## Exercise details
Lines from the listing that hold the string "Dati" are what you should return.

(Beginning of Input)

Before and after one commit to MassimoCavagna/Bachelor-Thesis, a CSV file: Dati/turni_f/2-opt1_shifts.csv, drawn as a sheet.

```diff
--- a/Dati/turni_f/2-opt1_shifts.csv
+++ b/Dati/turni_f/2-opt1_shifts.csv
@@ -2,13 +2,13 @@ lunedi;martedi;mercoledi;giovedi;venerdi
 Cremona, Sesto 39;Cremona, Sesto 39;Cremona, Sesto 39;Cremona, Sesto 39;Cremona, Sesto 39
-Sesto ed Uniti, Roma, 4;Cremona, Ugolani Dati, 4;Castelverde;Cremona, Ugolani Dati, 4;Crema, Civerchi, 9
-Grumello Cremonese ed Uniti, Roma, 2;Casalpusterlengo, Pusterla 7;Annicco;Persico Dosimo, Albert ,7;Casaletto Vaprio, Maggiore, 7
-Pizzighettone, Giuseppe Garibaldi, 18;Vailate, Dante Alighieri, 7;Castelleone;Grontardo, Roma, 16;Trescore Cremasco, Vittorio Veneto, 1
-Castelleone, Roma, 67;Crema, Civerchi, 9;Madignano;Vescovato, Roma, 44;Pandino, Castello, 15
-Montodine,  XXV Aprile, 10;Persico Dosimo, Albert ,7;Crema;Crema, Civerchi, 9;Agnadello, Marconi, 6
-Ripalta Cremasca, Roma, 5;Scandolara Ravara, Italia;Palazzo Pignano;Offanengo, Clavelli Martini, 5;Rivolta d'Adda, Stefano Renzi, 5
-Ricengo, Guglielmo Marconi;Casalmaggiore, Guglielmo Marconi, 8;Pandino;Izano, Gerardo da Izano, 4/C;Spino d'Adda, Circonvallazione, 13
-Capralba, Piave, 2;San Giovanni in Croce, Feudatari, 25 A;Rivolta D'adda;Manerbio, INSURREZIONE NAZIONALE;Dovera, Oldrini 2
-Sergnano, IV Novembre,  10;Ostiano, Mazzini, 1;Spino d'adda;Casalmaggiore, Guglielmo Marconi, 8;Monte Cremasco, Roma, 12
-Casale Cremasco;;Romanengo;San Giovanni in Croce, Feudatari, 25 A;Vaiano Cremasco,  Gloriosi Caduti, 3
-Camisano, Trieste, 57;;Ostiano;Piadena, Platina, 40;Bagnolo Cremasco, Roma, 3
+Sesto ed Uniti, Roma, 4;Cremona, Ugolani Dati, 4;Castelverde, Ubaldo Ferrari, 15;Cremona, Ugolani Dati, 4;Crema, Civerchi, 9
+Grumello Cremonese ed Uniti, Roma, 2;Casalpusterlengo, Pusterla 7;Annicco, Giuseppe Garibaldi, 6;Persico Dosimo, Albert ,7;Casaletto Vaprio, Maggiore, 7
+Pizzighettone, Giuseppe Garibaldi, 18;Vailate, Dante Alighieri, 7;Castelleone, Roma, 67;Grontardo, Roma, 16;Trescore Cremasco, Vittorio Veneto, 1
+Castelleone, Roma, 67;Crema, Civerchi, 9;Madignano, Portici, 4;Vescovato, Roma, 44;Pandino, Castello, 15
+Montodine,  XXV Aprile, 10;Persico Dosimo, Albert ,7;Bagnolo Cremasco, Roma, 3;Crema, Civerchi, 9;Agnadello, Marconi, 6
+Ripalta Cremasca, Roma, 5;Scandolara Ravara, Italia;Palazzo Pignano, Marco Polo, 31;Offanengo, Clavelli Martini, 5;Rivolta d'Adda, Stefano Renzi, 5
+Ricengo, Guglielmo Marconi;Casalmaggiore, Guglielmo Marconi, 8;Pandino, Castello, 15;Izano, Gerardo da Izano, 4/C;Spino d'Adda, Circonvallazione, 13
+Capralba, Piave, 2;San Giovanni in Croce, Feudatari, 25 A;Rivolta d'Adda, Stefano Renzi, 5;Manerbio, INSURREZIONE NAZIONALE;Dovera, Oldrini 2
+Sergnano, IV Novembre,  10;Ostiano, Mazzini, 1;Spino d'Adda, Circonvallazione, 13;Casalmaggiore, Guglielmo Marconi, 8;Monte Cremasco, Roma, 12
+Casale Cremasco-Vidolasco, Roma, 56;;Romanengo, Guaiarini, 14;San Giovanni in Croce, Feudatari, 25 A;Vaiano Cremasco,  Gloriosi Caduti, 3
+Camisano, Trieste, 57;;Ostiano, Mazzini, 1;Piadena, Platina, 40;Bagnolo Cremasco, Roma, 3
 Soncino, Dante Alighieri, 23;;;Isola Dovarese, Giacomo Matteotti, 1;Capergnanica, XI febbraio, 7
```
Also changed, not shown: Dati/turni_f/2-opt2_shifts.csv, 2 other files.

(End of Input)

## Finished task
Before and after one commit to MassimoCavagna/Bachelor-Thesis, a CSV file: Dati/turni_f/2-opt1_shifts.csv, drawn as a sheet.
--- a/Dati/turni_f/2-opt1_shifts.csv
+++ b/Dati/turni_f/2-opt1_shifts.csv
-Sesto ed Uniti, Roma, 4;Cremona, Ugolani Dati, 4;Castelverde;Cremona, Ugolani Dati, 4;Crema, Civerchi, 9
+Sesto ed Uniti, Roma, 4;Cremona, Ugolani Dati, 4;Castelverde, Ubaldo Ferrari, 15;Cremona, Ugolani Dati, 4;Crema, Civerchi, 9
Also changed, not shown: Dati/turni_f/2-opt2_shifts.csv, 2 other files.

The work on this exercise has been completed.